Antelope Valley bridges still not repaired
Four Antelope Valley bridges that are cracking and spalling still have not been repaired by the city since the damage was reported in January. But soon they will be.
Kris Humphrey, the public works employee who has overseen the Antelope Valley Project in recent years, said the city recently received approval from the state Department of Roads to issue contractors a “notice to proceed” with repair work, which is expected to cost between $250,000 and $270,000. (Talk about bureaucracy, huh?) Those notices went out Friday and then the city will work with contractors “to develop the specific schedule for the repairs,” Humphrey said.
The Antelope Valley bridges spanning O, P, Q and N streets have evidence of spalling — concrete cracking and falling away — even though the oldest of them just opened in July 2007. The $246 million Antelope Valley Project was designed to control flooding, revitalize older neighborhoods and improve transportation in the heart of Lincoln, along Antelope Creek.

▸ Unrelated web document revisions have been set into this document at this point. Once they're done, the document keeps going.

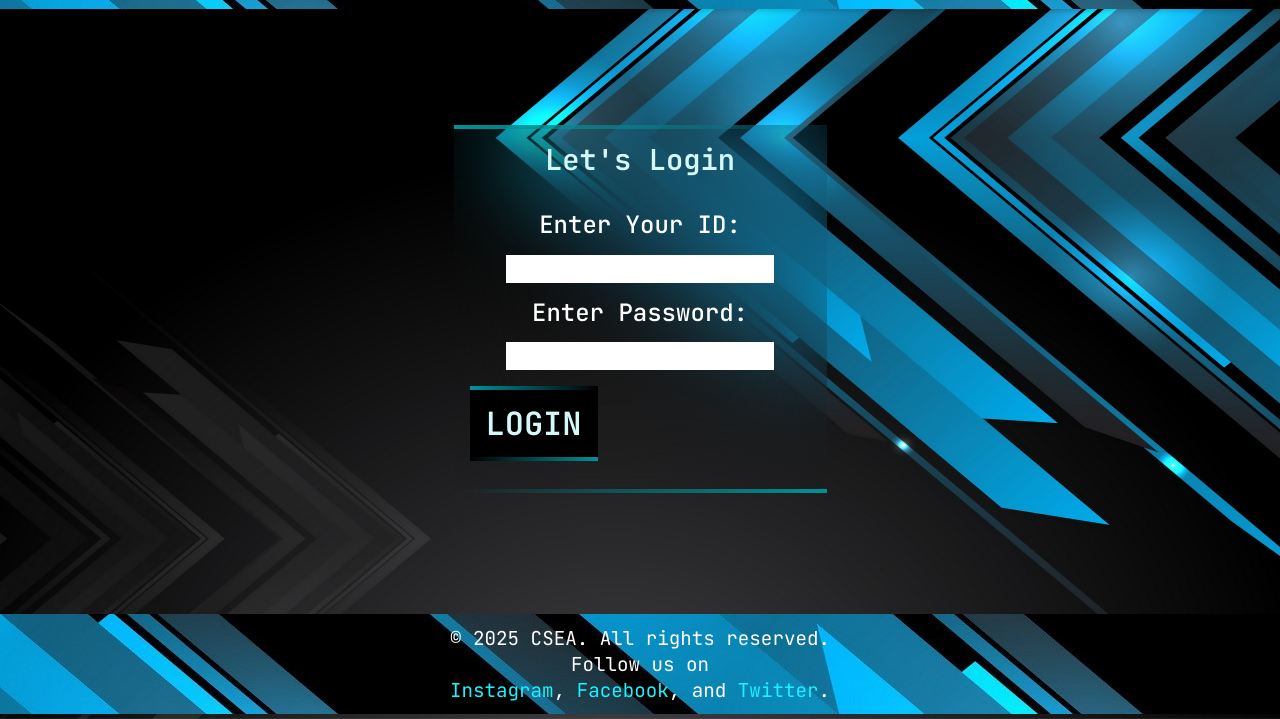
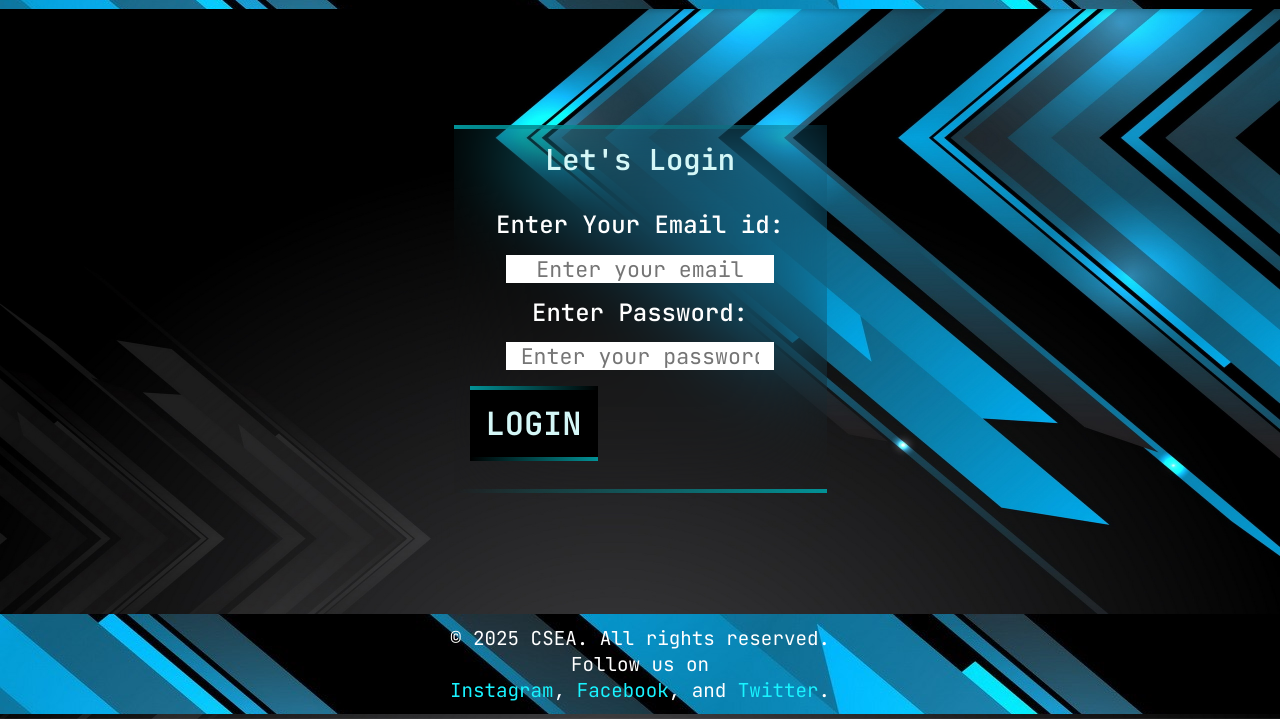
Before and after one commit to ElangoManikandan/symposium_website, a website: page public/login.html in a window 1280 px wide. Shown: the part 91-810 px from the top of the page. Drawn offline with Linux system fonts and the light colour scheme; files whose address does not match are found by name.

Commit message:
Update login.html

```diff
--- a/public/login.html
+++ b/public/login.html
@@ -54,16 +54,16 @@
             <div class="form">
                 <form class="myform" id="loginForm">
                     <div class="eachform">
-                        <label for="username">
-                            <p>Enter Your ID:</p>
+                        <label for="email">
+                            <p>Enter Your Email id:</p>
                         </label>
-                        <input type="text" id="username" name="username">
+                        <input type="text" id="email" name="email" placeholder="Enter your email" required>
                     </div>
                     <div class="eachform">
                         <label for="pass">
                             <p>Enter Password:</p>
                         </label>
-                        <input type="password" id="pass" name="pass">
+            <input type="password" id="password" name="password" placeholder="Enter your password" required>
                     </div>
                     <button class="animated-button" type="submit">
                         <span></span>
```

The project includes six miles of roads, two miles of creek channel improvements, 12 street bridges, three rail bridges and three pedestrian bridges.
But this year the already-over-budget Antelope Valley Project was tarnished when the city had to close its bike trails after a piece of concrete fell from the O Street bridge. The trails were later reopened.
And now, eight months later, it’s still not clear who’s responsible. When asked who will pay for the repairs, Humphrey said, “we are still under discussion and our intention is to do all in our power to ensure that the contractors and consultants responsible pay for the cost of repairing the bridges.”
It’s not easy to determine, since the bridges were designed, built and inspected by a myriad of consultants and subconsultants. As Humphrey said, “There is not a clear cut division of responsibility between the consultant and contractor.”
Hawkins Construction Co. was the primary contractor on two of the bridges and United Contractors, Inc. and Park Construction were the prime contractors on the other two bridges.
The company in charge of both design and engineering for all of the bridges was Parsons Brinckerhoff of New York — one of the world’s largest transportation engineering companies. PB’s design subcontractors were engineering firm Olsson Associates, Erickson Sullivan (which did aesthetics like lights) and HWS Consulting. PB’s construction subcontractors were Olsson Associates, The Schemmer Associates and HWS.